Meet new bencher Tanya Walker
Toronto lawyer Tanya Walker was elected as a bencher of the Law Society on August 9, 2016.
Bencher Walker was elected to fill the vacancy created by the election of Paul Schabas in June as the 66th Treasurer of the Law Society.
Her election makes Bencher Walker the first black woman elected as a bencher from inside Toronto in the Law Society’s history.
Ontario’s lawyers elect 40 lawyer benchers to the Law Society’s board of directors, known as Convocation, every four years. To ensure adequate regional representation, 20 benchers are elected from inside Toronto and 20 are elected from outside Toronto.
Watch video of Treasurer Schabas and Bencher Walker on the day of her election.
About Bencher Walker
Bencher Walker earned her Bachelor of Commerce degree (Hons.) from McMaster University in 2002. Called to the Ontario Bar in 2006, she obtained her law degree at Osgoode Hall Law School in 2005. While there, she was awarded the Simms Shuber Prize for the highest academic standing in Corporate Governance. She is an Officer of the Board of Governors of McMaster University and a member of the Board of Directors of the Osgoode Hall Law School Alumni Association.
The 2013 Harry Jerome Award Young Entrepreneur winner is the founder of Walker Law Professional Corporation, a commercial-litigation firm located in downtown Toronto. In 2014, she received the Outstanding Service Award from the National Bar Association. In 2015, she was the recipient of the Traditional Law Practice Award from the Canadian Association of Black Lawyers and the Rising Star Award from Planet Africa.
Bencher Walker is an active member of a number of legal organizations, including the Canadian Association of Black Lawyers, the National Bar Association and the American Bar Association’s Forum on Franchising.
In May, she was named a 2016 Precedent Setter by Precedent Magazine.
In her own words
Q: Congratulations, Bencher Walker! What do you hope to contribute as a bencher of the Law Society?
A: I am looking forward to bringing my own voice to the Law Society. That voice looks to access to justice and fair opportunity for people of all backgrounds. As a black woman, I have an interest in diversity that springs from my personal background but it isn’t limited to that. The special needs for diversity will hopefully become the standard for all. When that happens the word ‘diversity’ will cease to exist. That’s my goal. I am deeply honoured to represent all members of the profession as they seek to fulfil their obligations to the public interest in Ontario.
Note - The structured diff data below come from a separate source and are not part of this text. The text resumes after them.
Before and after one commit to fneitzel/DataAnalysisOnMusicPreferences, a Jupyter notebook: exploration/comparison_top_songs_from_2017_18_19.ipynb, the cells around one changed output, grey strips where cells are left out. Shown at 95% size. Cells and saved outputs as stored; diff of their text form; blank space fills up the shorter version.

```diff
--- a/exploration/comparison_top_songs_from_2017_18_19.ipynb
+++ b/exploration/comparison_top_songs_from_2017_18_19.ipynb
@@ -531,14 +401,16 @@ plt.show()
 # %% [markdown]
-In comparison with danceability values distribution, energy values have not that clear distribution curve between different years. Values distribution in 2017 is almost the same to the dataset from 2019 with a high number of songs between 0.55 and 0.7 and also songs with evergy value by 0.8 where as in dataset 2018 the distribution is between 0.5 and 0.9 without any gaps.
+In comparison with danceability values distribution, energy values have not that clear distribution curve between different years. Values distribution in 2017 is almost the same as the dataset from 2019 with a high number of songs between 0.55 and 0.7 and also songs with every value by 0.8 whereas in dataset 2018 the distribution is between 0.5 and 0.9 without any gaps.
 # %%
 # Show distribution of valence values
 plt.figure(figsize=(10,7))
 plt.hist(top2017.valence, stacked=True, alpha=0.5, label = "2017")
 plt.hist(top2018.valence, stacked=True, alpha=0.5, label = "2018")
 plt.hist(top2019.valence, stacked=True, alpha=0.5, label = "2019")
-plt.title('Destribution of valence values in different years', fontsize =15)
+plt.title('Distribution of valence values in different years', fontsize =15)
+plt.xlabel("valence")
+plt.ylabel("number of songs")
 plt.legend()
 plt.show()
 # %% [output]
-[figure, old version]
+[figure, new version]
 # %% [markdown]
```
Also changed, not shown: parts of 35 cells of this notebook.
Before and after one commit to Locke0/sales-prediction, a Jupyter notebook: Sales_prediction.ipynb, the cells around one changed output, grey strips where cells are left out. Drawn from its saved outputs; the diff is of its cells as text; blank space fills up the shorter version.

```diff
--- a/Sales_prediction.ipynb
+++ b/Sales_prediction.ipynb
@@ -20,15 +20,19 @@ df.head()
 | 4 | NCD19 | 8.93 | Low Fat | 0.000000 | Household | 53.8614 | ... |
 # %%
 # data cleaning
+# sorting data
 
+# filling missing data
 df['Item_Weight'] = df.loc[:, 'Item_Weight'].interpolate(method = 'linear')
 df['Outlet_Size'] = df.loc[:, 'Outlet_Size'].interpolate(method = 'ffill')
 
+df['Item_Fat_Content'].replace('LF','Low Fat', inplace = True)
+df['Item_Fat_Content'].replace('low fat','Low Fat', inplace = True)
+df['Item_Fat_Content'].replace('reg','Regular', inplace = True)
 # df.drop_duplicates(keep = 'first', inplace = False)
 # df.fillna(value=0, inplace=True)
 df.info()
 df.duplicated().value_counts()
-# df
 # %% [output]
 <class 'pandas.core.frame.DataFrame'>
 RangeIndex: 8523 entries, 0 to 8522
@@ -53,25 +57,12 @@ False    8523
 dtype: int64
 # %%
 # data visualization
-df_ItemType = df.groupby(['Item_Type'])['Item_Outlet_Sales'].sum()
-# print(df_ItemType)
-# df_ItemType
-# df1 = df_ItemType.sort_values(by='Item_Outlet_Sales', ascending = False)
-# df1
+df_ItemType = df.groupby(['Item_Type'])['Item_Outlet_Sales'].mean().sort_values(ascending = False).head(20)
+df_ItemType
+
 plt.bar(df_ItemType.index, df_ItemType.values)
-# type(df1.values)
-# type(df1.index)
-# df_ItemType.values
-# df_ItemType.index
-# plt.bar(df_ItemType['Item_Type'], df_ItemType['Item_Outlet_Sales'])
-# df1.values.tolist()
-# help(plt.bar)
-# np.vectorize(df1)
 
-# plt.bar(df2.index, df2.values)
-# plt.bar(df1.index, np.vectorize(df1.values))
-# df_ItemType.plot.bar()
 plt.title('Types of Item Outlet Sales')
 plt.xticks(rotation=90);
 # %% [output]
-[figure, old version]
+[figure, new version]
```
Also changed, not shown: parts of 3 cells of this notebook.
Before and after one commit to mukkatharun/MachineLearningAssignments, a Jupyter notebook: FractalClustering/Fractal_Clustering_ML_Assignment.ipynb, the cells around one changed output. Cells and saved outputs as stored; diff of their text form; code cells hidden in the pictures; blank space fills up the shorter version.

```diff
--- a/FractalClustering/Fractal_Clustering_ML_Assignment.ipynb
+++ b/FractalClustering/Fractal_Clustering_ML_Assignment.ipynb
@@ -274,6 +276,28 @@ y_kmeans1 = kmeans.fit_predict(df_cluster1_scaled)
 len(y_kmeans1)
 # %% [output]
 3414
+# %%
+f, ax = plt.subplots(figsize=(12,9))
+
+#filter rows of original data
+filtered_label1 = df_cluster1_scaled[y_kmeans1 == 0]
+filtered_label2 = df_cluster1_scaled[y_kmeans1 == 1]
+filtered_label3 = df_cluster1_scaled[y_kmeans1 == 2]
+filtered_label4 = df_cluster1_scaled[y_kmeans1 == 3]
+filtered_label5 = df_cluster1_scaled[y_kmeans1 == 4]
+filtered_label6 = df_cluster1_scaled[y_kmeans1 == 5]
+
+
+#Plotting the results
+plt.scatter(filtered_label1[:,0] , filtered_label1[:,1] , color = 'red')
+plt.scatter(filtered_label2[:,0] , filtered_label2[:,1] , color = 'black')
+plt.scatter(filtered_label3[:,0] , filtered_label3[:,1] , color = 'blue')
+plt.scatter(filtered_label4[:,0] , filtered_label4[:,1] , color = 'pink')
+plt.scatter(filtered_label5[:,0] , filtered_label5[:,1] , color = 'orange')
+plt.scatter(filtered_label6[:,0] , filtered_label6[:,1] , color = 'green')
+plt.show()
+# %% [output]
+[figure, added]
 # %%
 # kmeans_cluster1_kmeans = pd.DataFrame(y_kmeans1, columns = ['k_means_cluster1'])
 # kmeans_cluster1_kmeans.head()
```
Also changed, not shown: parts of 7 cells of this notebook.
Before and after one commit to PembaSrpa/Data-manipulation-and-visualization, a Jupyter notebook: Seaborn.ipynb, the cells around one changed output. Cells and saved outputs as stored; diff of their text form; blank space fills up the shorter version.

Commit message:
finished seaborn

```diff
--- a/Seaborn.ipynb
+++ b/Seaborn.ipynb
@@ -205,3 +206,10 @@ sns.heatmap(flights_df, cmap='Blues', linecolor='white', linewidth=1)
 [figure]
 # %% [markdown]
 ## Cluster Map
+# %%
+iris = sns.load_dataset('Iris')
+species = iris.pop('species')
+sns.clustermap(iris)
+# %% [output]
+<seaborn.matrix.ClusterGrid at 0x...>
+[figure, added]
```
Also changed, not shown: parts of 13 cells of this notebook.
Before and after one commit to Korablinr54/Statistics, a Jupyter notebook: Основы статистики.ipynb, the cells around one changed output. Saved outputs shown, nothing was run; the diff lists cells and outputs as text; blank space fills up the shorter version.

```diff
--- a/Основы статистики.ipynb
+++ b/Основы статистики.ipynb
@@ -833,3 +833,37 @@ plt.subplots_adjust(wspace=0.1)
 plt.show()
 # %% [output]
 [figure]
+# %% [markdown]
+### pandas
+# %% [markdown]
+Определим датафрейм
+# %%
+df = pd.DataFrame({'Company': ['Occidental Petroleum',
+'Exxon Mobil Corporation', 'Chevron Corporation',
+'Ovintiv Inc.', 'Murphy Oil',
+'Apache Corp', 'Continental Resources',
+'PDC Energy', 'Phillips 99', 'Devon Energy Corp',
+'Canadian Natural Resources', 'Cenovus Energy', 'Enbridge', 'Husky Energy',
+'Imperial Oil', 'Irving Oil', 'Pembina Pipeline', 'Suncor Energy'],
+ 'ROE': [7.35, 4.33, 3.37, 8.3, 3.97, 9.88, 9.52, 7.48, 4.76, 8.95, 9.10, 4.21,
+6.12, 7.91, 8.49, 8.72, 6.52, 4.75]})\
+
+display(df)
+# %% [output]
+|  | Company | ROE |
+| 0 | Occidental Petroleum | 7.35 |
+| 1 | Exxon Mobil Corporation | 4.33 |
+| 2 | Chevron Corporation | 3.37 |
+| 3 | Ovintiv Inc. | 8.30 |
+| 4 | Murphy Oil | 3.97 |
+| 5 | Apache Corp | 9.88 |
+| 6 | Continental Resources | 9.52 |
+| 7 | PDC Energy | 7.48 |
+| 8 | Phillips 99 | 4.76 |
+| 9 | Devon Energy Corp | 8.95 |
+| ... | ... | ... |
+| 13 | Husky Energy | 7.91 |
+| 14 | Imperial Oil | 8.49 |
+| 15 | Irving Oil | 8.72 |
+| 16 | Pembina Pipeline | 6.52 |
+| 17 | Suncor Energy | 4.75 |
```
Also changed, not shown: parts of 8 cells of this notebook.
Q: How do you feel about this historic moment in your life?
A: There are opportunities, obligations and honours. Regarding opportunity, I hope to be able to make a contribution for the betterment of lawyers and paralegals to fulfil their obligations to the public. These obligations are very complicated and I can only hope to weave my way through these complex issues. The central obligation is to govern the professions who serve the public. More than that, with my background I want to ensure that those from diverse backgrounds have access to legal services. I receive this role as a Bencher with a huge degree of humility and I am reminded by my political friend that I serve in this role for a short time. In that period of time, I want to do my best to serve the profession.
Q: No doubt you’ve been congratulated from many people who have been part of your journey. Does anyone stand out for you — past professors, colleagues or someone you’ve particularly admired or held up as a role model?
A: In 2013, I received the Harry Jerome Award from the Black Business and Professional Association for creating Walker Law Professional Corporation. Harry Jerome was and still is a hero. He was a Canadian black sprinter who competed in the 1960, 1964 and 1968 Summer Olympics. I have always admired him and feel privileged to receive a level of association for opening my own practice. The Law Society provides the opportunity for diverse lawyers to succeed and feel that they are enabled to jump over hurdles themselves.